But the “theory of victory” presented by Zagorodnyuk and Cohen to replace the strategic malaise in which the west finds itself is, remarkably, even more dangerous and ill-conceived than the status quo. The authors call on the White House to come out in full-throated support of Kiev’s war aims: namely, ejecting all Russian forces from Ukraine’s 1991 borders including Crimea, subjecting Russian officials to war crimes tribunals, extracting reparations from Moscow, and providing Ukraine with “long-term security arrangements.” Put differently, the West must commit itself to nothing short of Russia’s total and unconditional battlefield defeat.

How is Ukraine, with its battered military, collapsing demography, and an economy entirely reliant on Western cash infusions, to accomplish this lofty task? By doing more of the same, but on a larger scale.
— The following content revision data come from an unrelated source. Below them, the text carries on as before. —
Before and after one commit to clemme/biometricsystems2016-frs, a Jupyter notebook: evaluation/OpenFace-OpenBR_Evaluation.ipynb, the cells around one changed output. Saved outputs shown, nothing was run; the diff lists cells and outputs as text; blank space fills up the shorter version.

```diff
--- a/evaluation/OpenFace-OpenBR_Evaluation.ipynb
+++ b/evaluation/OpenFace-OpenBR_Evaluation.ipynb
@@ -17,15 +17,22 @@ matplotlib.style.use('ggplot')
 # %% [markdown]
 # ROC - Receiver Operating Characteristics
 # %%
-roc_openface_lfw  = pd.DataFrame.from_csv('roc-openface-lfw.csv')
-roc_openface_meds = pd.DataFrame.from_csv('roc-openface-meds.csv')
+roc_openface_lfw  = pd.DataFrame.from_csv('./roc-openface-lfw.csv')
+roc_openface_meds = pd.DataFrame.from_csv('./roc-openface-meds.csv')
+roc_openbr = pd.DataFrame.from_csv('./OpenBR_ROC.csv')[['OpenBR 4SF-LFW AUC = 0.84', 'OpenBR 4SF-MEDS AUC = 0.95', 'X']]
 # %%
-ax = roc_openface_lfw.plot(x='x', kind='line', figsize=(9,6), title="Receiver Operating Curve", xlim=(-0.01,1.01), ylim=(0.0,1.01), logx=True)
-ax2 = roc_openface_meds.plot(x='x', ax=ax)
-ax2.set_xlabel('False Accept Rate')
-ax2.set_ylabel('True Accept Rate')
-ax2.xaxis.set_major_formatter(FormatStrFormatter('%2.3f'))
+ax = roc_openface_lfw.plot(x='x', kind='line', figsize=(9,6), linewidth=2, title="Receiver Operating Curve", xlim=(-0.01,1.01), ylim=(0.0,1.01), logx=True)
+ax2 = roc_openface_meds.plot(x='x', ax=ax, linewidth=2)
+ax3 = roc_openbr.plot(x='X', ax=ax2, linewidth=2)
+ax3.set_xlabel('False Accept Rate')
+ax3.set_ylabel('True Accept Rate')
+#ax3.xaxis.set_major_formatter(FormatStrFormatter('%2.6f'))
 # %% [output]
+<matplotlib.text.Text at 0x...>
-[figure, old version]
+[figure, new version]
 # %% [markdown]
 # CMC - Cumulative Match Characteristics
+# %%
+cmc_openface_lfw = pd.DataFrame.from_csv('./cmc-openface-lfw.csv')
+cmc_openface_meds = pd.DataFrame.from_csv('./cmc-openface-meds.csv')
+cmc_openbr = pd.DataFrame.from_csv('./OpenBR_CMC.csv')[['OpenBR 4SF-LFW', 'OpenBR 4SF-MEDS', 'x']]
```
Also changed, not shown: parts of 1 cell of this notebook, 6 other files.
Zagorodnyuk and Cohen prescribe more conscription even as polling shows a plurality of Ukrainian men say they are not prepared to fight; more strikes on infrastructure inside Russian territory despite no indication that such attacks have made a dent in Russia’s energy production or military output; renewed counter-offensives despite the abysmal and horribly costly failure of last year’s attempt; new sanctions notwithstanding Russia’s continued economic growth despite being the world’s most sanctioned country; and threatening Russia’s control over Crimea with ideas about “air superiority” that bear no semblance to the war’s current dynamics and likely trajectory.

Here it is revealed that the authors’ “theory of victory” is really just a rehash of older policy ideas that are already being pursued by the West, even if not with the intensity that Zagorodnyuk and Cohen would prefer. This is the medieval leech doctor’s theory of victory. The problem is not that the underlying treatment doesn’t work, proclaims the physician as his patient wheezes and gasps, barely clinging on to life, but that he hasn’t used enough leeches. Naturally, all of his colleagues—working, as they are, under the same wrongheaded assumptions—agree.